In an effort to deflate a pending lawsuit and such criticism, the Montana Board of Environmental Review discussed four proposals for opacity limits at a meeting in Helena last Friday. In 1994, opacity limits were raised during a closed-door deal between Stone and the Montana Board of Health and Environmental Sciences, known today as the Board of Environmental Review.
In 1995, though, Missoula County Deputy Attorney Marti McClain filed a lawsuit on behalf of the Missoula Health Department against the state because the opacity deal violated rules for administrative procedures. At Friday's meeting, the BER eliminated the environmentalists' opacity proposal, narrowing the choice to three, including Stone's for a 35 percent limit and at the other end of the spectrum the Missoula Air Pollution Control Board's request to lower that to 20 percent.
While the opacity debate continues, the outcome may very well be influenced by a lawsuit that Stone settled out of court with environmental organizations. The agreement Stone reached a little more than a year ago requires the company to draft a pollution prevention plan every year for the next five years. This month, Stone plans to put out its first plan, with the help of independent consultant, Bob Pojasek, considered by many an expert in the field of paper-making technology.
Pojasek, who is being paid by Stone Container, says that this year's plan chronicles past practices, sets guidelines for reducing waste or being more efficient, and outlines 11 items the plant plans to do to streamline operations in terms of waste and pollution over the next year.
Most of the $650,000 lawsuit settlement will be used to find better environmental practices for Stone, including protecting air and water quality.

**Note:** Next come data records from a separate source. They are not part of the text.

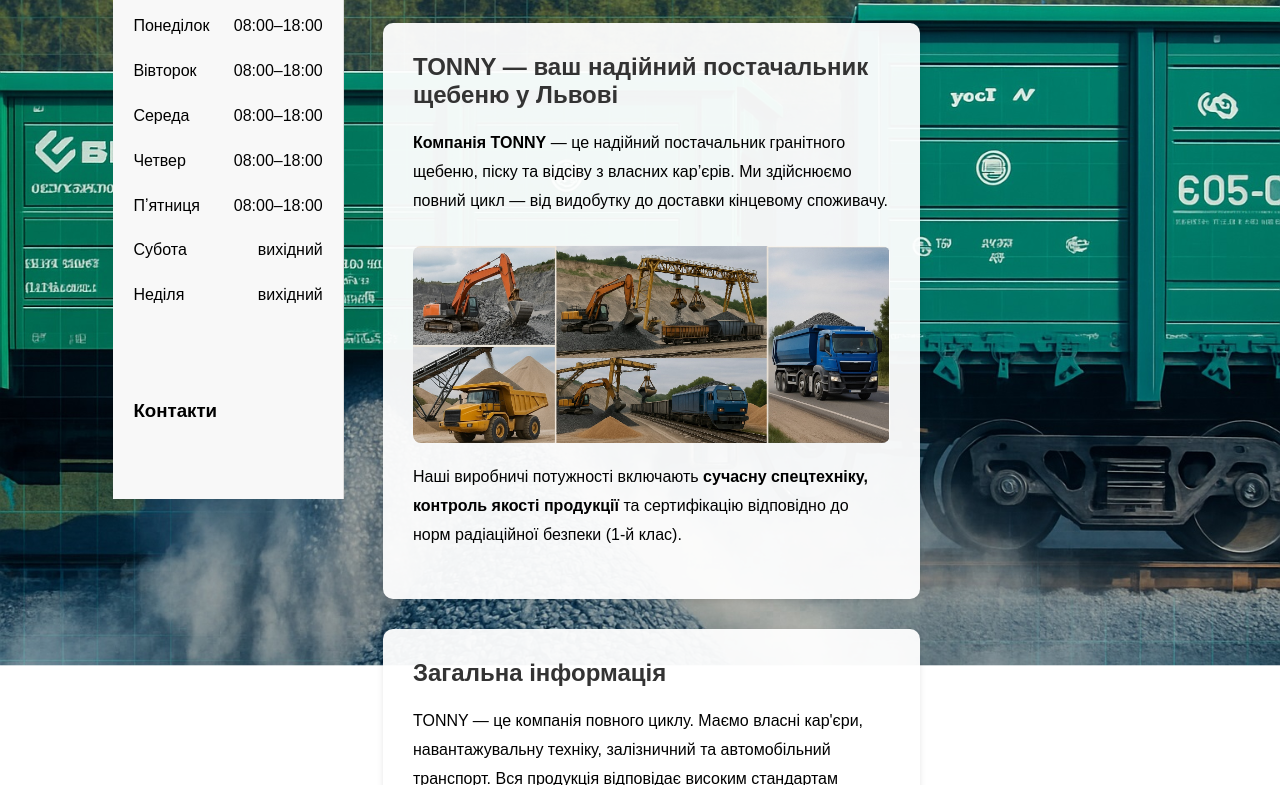
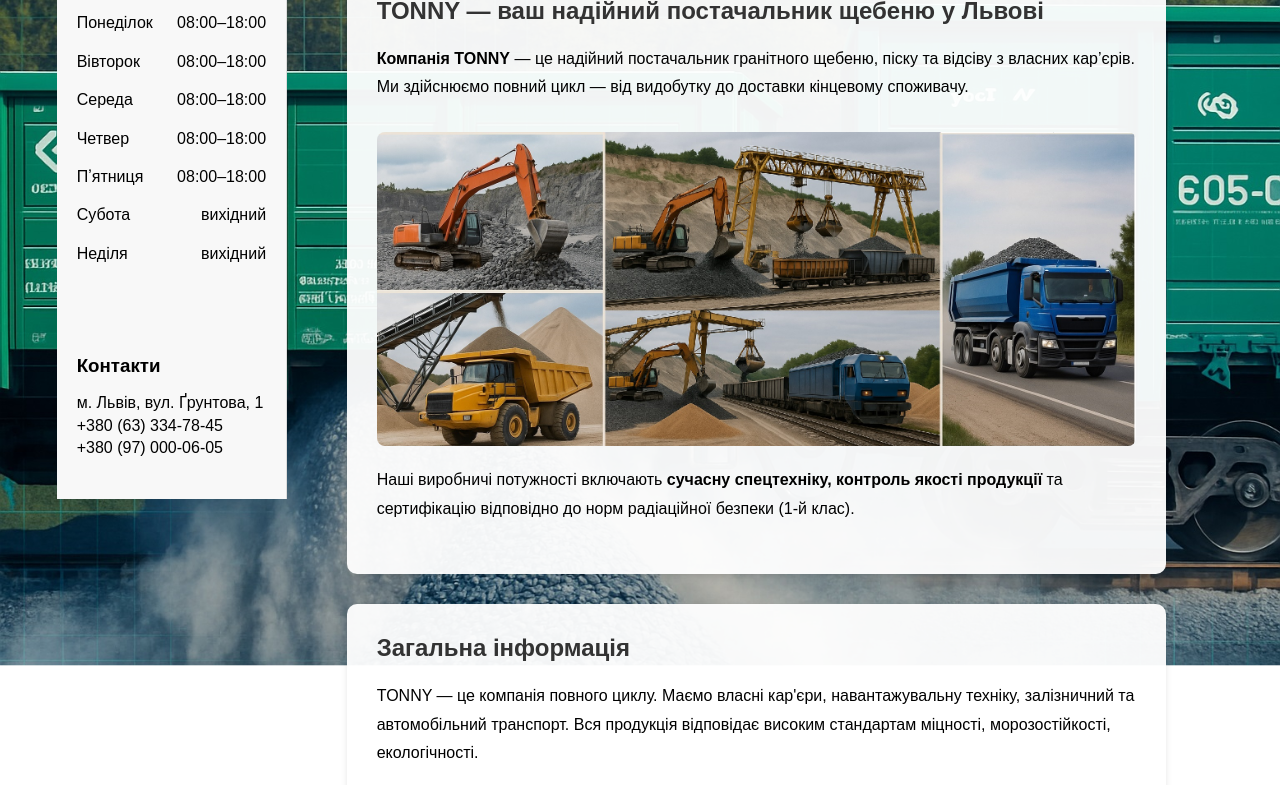
Before and after one commit to Schebin-Pisok/Tonny, a plain HTML site: page index.html in a window 1280 px wide. Shown: the part 188-973 px from the top of the page. Drawn offline with Linux system fonts and the light colour scheme; files that its build step writes are made by us from their sources.

Commit message:
Update index.html

```diff
--- a/index.html
+++ b/index.html
@@ -10,7 +10,7 @@
       margin: 0;
       font-family: Arial, sans-serif;
       display: flex;
-      padding: 3cm;
+      padding: 1.5cm;
       box-sizing: border-box;
       background: url('images/gallery2.jpg') no-repeat center center fixed;
       background-size: cover;
@@ -24,7 +24,7 @@
       height: calc(100vh - 6cm);
       overflow-y: auto;
       border-right: 1px solid #ddd;
-      left: 3cm;
+      left: 1.5cm;
       top: 3cm;
       box-sizing: border-box;
     }
@@ -43,17 +43,17 @@
     .work-schedule-row {
       display: flex;
       justify-content: space-between;
-      line-height: 1.8;
+      line-height: 1.4;
     }
 
     .sidebar p {
-      margin-top: 90px;
-      line-height: 2.2;
+      margin-top: 10px;
+      line-height: 1.4;
     }
 
     .content {
       margin-left: calc(18% + 60px);
-      width: calc(100% - 18% - 6cm - 60px);
+      width: calc(100% - 18% - 1cm - 60px);
       padding: 20px;
       box-sizing: border-box;
     }
```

The plan is scheduled for release Thursday, November 19.
"I'm not teaching Stone anything they don't know," Projasek says. "I'm a facilitator. I audit the plan. If it were my plan, I wouldn't be able to audit it, and if Stone creates the plan, they will be more likely to follow it."
Meanwhile, the county's lawsuit has been set aside as the state deals with the new public rule-making process. Stone's proposal, the least stringent of the three still being considered, calls for 35 percent opacity, with six percent of their violations within a 6-month period being excused. This means that if Stone were to exceed its limits 12,000 times in a 3-month period, the mill would still be in compliance.

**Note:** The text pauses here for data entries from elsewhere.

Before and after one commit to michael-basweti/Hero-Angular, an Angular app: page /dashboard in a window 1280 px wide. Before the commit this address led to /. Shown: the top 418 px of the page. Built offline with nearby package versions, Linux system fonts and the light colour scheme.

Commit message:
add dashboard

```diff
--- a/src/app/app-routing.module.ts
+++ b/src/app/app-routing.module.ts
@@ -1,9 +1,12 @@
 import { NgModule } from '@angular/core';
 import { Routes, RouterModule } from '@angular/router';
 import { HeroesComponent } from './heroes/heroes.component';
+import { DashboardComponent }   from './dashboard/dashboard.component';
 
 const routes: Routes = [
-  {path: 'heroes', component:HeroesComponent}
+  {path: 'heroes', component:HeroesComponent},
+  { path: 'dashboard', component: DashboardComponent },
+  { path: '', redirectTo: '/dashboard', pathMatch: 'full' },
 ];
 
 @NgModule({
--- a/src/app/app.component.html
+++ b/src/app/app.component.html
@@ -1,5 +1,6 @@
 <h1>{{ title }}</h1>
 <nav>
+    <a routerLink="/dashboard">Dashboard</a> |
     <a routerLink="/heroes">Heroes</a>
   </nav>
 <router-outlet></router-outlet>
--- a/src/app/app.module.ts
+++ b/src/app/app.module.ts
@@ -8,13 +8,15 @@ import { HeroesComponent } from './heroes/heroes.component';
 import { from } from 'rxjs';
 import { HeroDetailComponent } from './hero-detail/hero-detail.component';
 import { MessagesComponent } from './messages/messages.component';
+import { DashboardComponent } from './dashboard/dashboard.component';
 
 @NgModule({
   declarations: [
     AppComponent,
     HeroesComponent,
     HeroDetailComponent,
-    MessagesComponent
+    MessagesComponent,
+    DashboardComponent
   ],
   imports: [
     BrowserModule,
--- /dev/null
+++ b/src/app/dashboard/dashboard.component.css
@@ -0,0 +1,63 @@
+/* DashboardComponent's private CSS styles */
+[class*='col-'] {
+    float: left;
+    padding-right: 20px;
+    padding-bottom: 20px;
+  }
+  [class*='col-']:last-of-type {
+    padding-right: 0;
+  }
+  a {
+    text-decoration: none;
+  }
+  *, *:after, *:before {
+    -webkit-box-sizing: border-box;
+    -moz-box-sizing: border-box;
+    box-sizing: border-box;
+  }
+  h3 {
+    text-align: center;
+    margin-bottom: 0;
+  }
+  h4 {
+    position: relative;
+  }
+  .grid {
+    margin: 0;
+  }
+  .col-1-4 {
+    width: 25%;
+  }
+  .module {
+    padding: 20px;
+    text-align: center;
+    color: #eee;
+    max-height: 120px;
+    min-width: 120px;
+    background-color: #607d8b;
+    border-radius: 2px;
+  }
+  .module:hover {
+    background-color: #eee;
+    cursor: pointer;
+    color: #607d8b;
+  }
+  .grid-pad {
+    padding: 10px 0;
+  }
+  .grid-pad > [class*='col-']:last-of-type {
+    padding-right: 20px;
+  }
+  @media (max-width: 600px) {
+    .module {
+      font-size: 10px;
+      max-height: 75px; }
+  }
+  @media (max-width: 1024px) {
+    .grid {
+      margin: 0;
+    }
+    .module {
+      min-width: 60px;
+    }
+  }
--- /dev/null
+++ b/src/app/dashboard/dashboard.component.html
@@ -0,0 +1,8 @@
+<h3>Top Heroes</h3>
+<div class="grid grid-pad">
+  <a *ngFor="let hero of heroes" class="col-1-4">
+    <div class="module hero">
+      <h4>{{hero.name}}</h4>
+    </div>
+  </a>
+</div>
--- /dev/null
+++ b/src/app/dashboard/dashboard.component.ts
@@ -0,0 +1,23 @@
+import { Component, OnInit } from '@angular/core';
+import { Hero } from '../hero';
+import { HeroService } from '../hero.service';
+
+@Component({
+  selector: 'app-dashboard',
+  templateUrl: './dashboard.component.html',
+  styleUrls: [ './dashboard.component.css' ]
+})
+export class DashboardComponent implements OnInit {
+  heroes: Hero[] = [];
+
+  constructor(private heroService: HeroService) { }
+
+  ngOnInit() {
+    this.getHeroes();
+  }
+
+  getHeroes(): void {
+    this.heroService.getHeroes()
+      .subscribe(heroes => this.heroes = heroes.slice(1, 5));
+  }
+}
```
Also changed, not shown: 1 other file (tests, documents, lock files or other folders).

Ed Scott, Stone's director of environmental affairs, says that the company's proposal mirrors current federal standards. Scott complains, however, those standards are difficult to comply with because Stone's boilers are old. The three recovery boilers were installed in 1966, 1972 and 1980.
Scott adds that even though Stone gets a bad rap for pollution emissions, the company is working to protect the environment. "We are for clean air and the protection of the environment," Scott says. "In the last 10 years, emissions from the recovery boilers were reduced by 50 percent."
By contrast, Darrell Geist of Cold Mountain, Cold Rivers and other enviros were disappointed that the state shot down their proposal for a 10 percent opacity limit on one recovery boiler and a 20 percent limit for the other two boilers. Geist says the petition for stricter standards was signed by 11,017 residents, 204 businesses and 17 citizen groups, and claims the BER is beholden to corporate rather than citizen interests.
For the conclusion to this week's Feature, please pick up a copy of the Missoula Independent at one of more than 500 locations around Western Montana.
Ed Scott, the environmental liaison for the Frenchtown Mill, shows where the paper is made. Scott says the mill's practices are up to industry standards.
Photo by Loren Moulton
Tony Tweedale, Jim Olsen, Darrell Geist and other environmentalists traveled to Helena last week to argue for stricter pollution controls. Their proposal aimed to limit the opacity, or amount of visible emissions, coming from the Frenchtown stacks.
Photo by Loren Moulton